++++ MATERIAL TO PROCESS
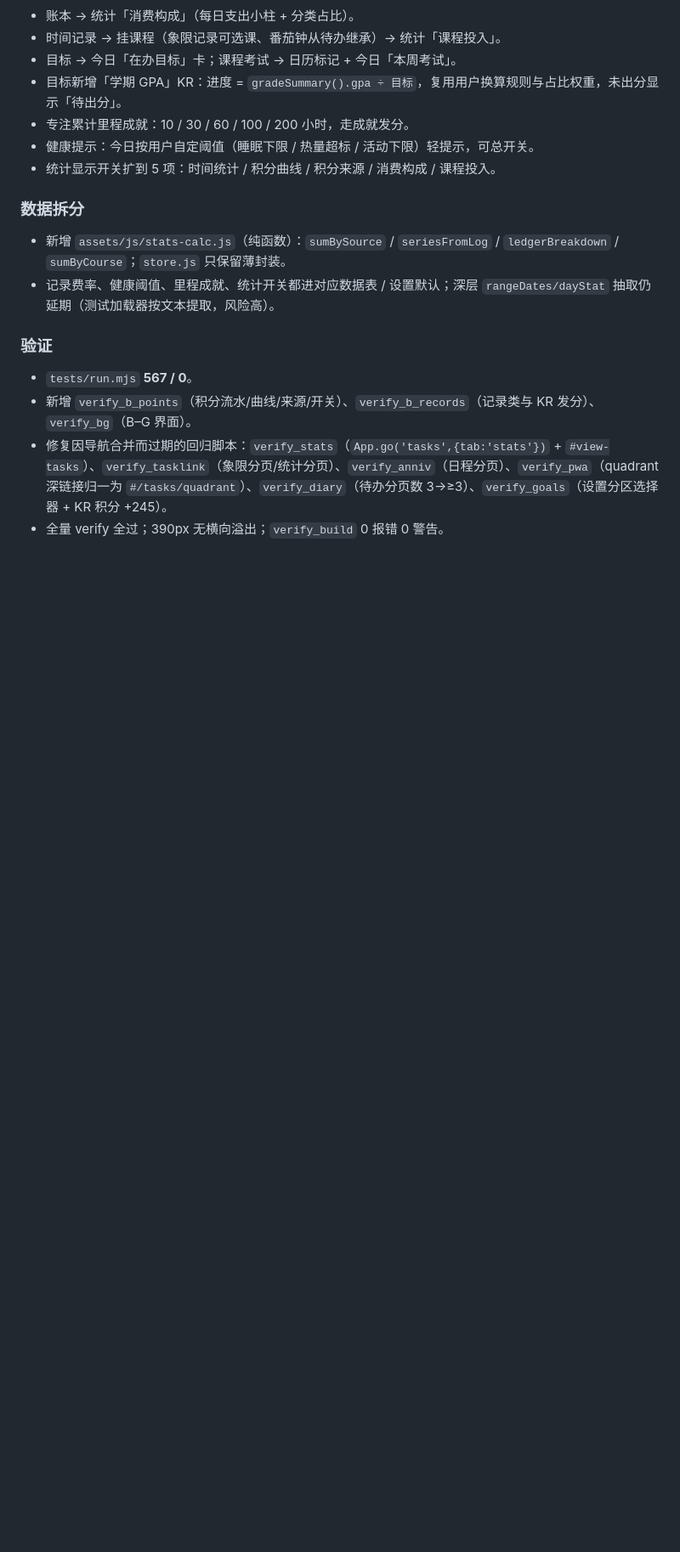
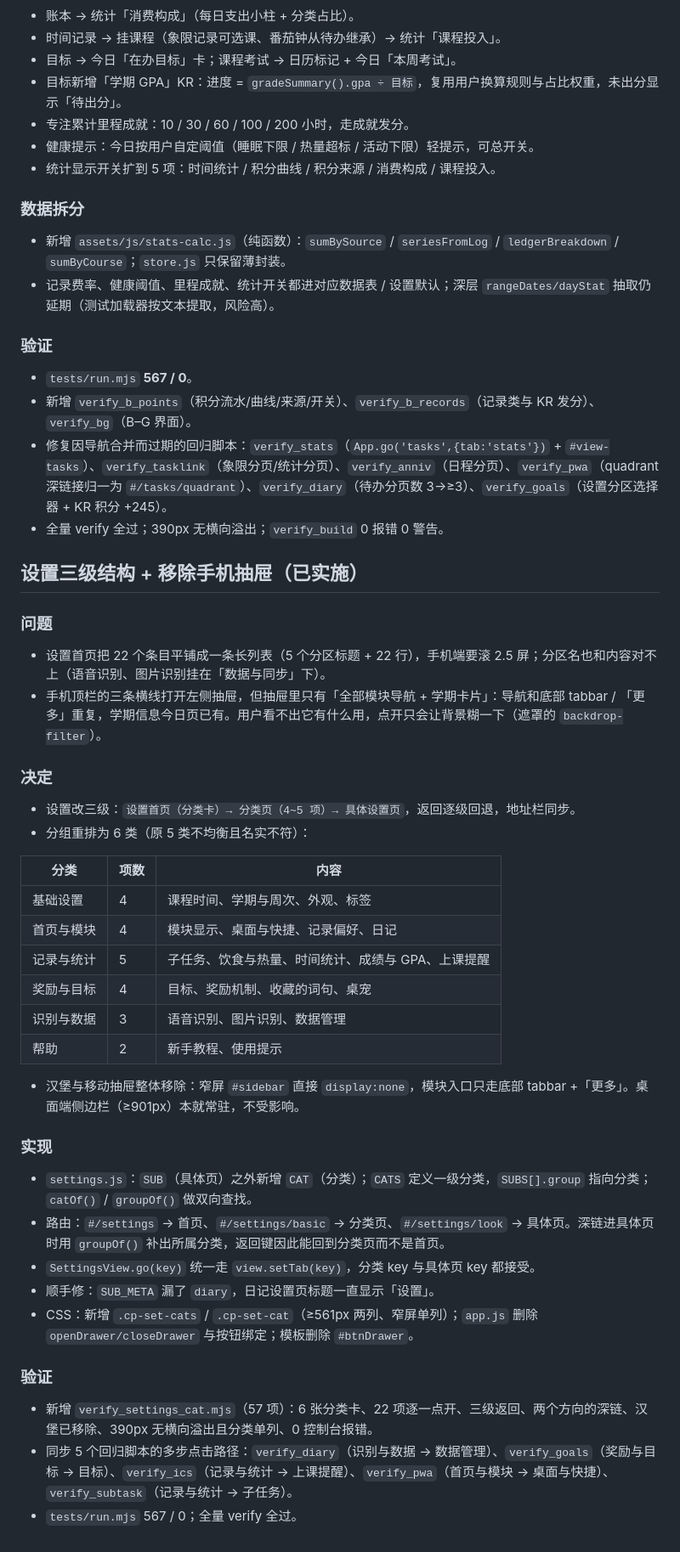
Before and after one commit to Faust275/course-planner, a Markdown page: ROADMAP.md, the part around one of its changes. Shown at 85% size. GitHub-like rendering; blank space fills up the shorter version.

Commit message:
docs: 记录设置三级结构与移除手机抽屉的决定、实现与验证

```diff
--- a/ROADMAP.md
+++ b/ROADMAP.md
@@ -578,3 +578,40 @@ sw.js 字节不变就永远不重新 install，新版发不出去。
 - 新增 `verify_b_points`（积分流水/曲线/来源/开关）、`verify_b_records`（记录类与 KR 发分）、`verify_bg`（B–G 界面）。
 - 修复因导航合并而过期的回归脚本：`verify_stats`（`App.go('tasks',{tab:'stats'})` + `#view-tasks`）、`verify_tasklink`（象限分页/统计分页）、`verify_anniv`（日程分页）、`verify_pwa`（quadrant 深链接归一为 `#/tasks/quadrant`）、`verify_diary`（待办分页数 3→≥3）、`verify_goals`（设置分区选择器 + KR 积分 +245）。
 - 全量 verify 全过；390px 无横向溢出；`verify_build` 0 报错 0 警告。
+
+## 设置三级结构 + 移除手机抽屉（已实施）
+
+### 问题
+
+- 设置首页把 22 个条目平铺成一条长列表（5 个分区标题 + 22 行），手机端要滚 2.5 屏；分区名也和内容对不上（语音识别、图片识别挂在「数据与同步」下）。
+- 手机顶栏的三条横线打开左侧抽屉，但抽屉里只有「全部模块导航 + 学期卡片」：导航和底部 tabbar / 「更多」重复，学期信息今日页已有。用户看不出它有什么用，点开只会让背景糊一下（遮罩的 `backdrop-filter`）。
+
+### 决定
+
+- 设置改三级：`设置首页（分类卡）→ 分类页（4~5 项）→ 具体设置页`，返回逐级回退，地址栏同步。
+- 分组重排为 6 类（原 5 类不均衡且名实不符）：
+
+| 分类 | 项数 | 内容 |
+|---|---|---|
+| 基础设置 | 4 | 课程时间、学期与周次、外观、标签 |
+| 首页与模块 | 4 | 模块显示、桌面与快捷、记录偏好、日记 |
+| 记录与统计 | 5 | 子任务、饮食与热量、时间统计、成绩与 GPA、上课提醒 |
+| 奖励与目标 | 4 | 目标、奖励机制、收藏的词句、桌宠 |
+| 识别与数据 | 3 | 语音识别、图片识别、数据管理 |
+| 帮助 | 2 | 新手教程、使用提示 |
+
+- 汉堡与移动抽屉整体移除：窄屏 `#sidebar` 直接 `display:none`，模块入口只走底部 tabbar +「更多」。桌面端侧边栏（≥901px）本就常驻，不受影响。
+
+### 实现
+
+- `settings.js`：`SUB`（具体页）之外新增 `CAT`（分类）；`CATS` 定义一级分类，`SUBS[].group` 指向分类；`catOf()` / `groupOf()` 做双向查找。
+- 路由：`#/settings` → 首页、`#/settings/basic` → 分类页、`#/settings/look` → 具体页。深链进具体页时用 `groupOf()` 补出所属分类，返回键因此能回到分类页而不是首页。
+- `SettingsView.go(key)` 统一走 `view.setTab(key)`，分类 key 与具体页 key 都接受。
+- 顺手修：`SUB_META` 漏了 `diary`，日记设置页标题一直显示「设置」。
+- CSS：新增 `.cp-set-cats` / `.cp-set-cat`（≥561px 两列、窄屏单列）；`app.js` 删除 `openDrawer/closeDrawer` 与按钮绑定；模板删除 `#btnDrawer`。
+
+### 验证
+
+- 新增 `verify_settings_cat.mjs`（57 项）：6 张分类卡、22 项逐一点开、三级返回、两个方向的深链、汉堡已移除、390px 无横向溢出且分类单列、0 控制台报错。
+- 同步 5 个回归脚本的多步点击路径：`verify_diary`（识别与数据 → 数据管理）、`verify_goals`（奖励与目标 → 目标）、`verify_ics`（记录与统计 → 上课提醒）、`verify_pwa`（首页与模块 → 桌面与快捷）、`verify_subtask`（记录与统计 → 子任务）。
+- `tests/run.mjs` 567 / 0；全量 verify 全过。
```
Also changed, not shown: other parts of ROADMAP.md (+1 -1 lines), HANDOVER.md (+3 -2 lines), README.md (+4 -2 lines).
++++++++
++++ MATERIAL TO PROCESS
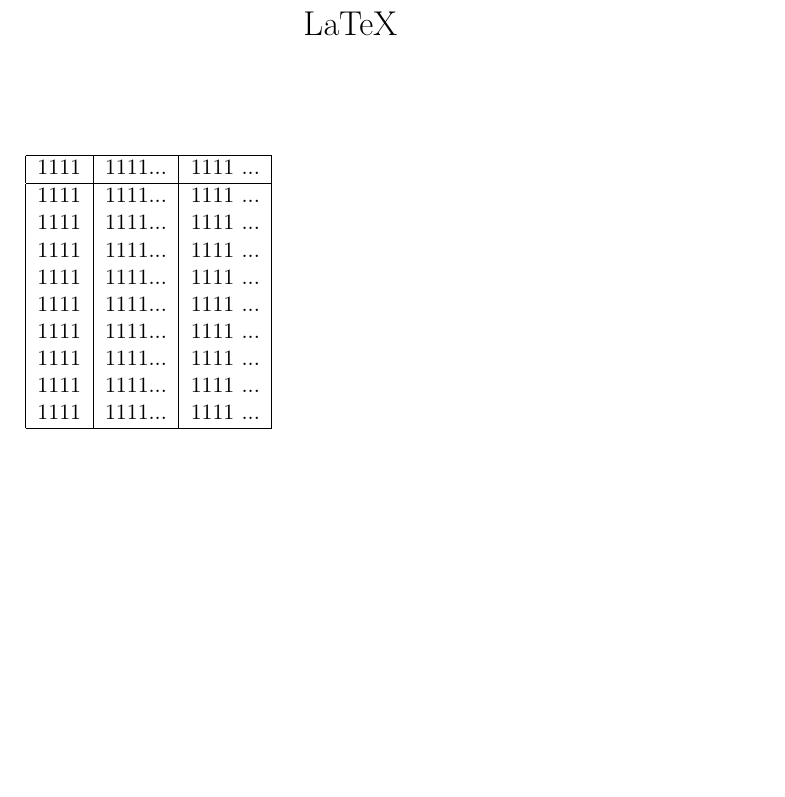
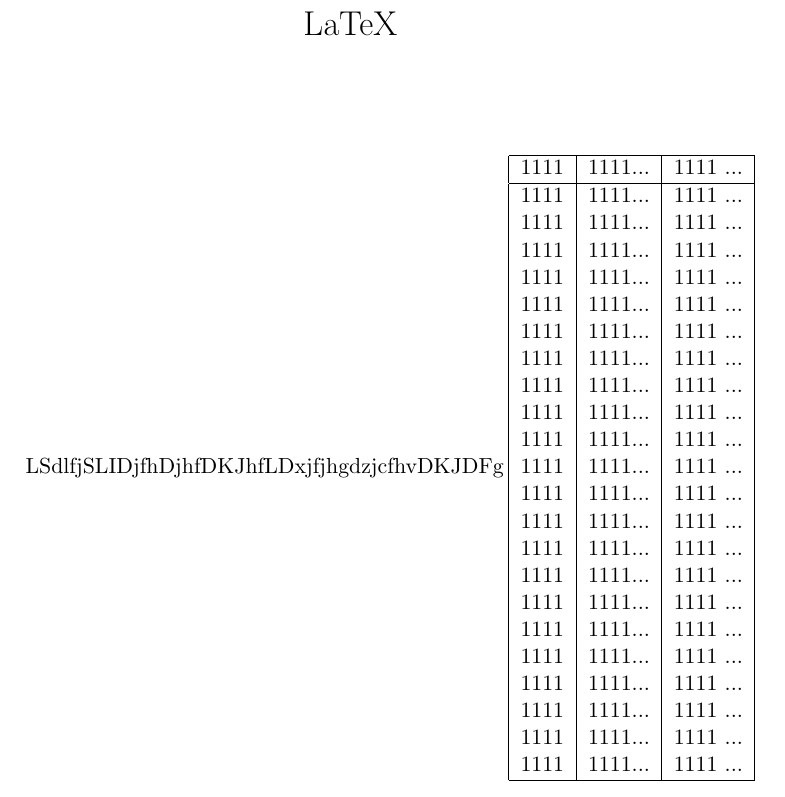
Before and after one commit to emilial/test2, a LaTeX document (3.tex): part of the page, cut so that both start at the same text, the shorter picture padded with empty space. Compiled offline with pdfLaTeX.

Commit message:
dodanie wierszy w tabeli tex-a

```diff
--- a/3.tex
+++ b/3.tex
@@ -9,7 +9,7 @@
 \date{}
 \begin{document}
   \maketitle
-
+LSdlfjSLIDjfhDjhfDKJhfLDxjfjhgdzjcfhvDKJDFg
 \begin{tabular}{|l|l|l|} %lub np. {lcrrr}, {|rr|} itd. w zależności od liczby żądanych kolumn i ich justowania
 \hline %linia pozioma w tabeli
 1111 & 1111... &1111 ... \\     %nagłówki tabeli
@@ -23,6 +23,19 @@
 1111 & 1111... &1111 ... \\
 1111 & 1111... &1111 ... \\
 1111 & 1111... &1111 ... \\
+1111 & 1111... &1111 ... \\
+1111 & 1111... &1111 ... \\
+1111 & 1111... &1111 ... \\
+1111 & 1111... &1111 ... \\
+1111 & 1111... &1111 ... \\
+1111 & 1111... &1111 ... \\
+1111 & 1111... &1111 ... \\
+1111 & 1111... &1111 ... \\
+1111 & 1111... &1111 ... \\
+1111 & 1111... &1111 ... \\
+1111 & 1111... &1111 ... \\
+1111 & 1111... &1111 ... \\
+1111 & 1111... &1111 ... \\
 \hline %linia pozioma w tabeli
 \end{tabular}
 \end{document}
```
++++++++
• **HOW TO COMPLETE THIS TASK**: Using the records, find how many lines include the string "document" and report that number alone.

• **TASK RESPONSE**: 3